YOUR OBJECTIVE: Which lines in the records below contain the word "changed"? Copy each one.

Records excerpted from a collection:
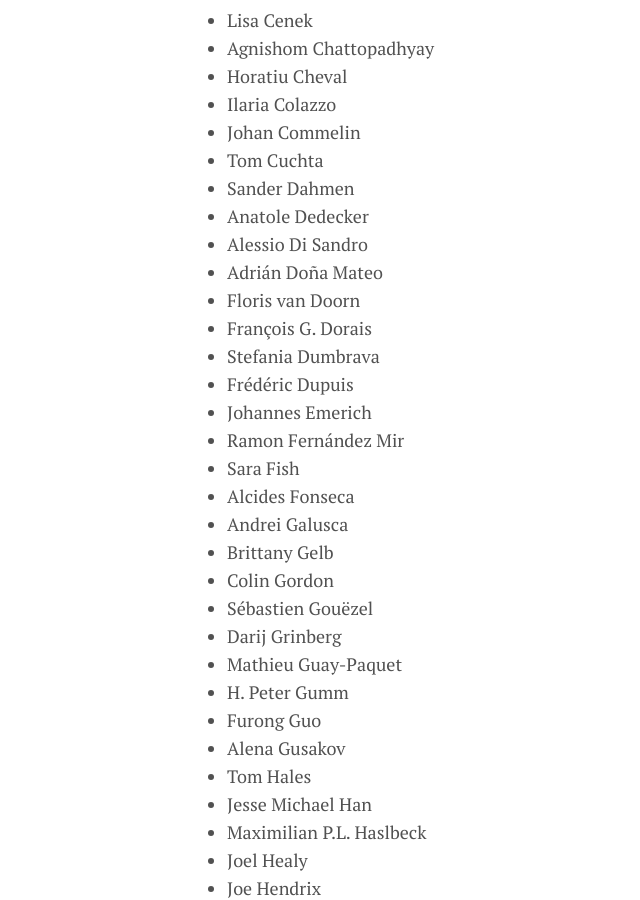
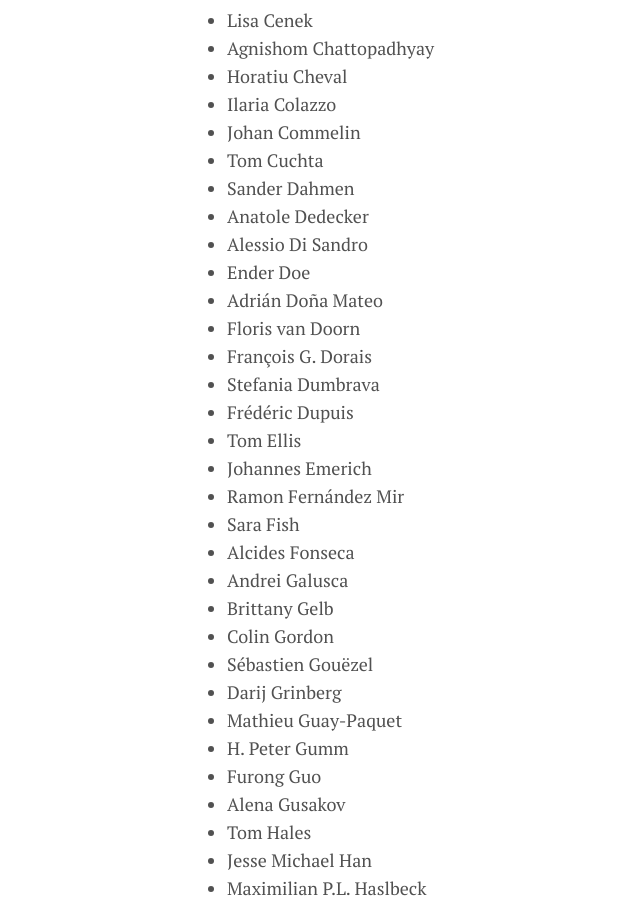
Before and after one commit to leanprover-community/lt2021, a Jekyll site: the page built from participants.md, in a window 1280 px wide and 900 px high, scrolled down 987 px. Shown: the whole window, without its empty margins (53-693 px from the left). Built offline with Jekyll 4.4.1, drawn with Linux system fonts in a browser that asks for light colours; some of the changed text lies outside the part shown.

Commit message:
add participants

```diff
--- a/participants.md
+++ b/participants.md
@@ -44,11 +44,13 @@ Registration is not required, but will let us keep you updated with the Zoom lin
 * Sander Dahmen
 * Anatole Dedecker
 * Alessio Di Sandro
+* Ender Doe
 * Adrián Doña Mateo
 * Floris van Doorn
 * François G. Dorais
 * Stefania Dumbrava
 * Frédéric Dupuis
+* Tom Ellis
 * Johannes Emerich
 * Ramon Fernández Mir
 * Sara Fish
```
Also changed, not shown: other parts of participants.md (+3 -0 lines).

TASK SOLUTION:
Before and after one commit to leanprover-community/lt2021, a Jekyll site: the page built from participants.md, in a window 1280 px wide and 900 px high, scrolled down 987 px. Shown: the whole window, without its empty margins (53-693 px from the left). Built offline with Jekyll 4.4.1, drawn with Linux system fonts in a browser that asks for light colours; some of the changed text lies outside the part shown.
Also changed, not shown: other parts of participants.md (+3 -0 lines).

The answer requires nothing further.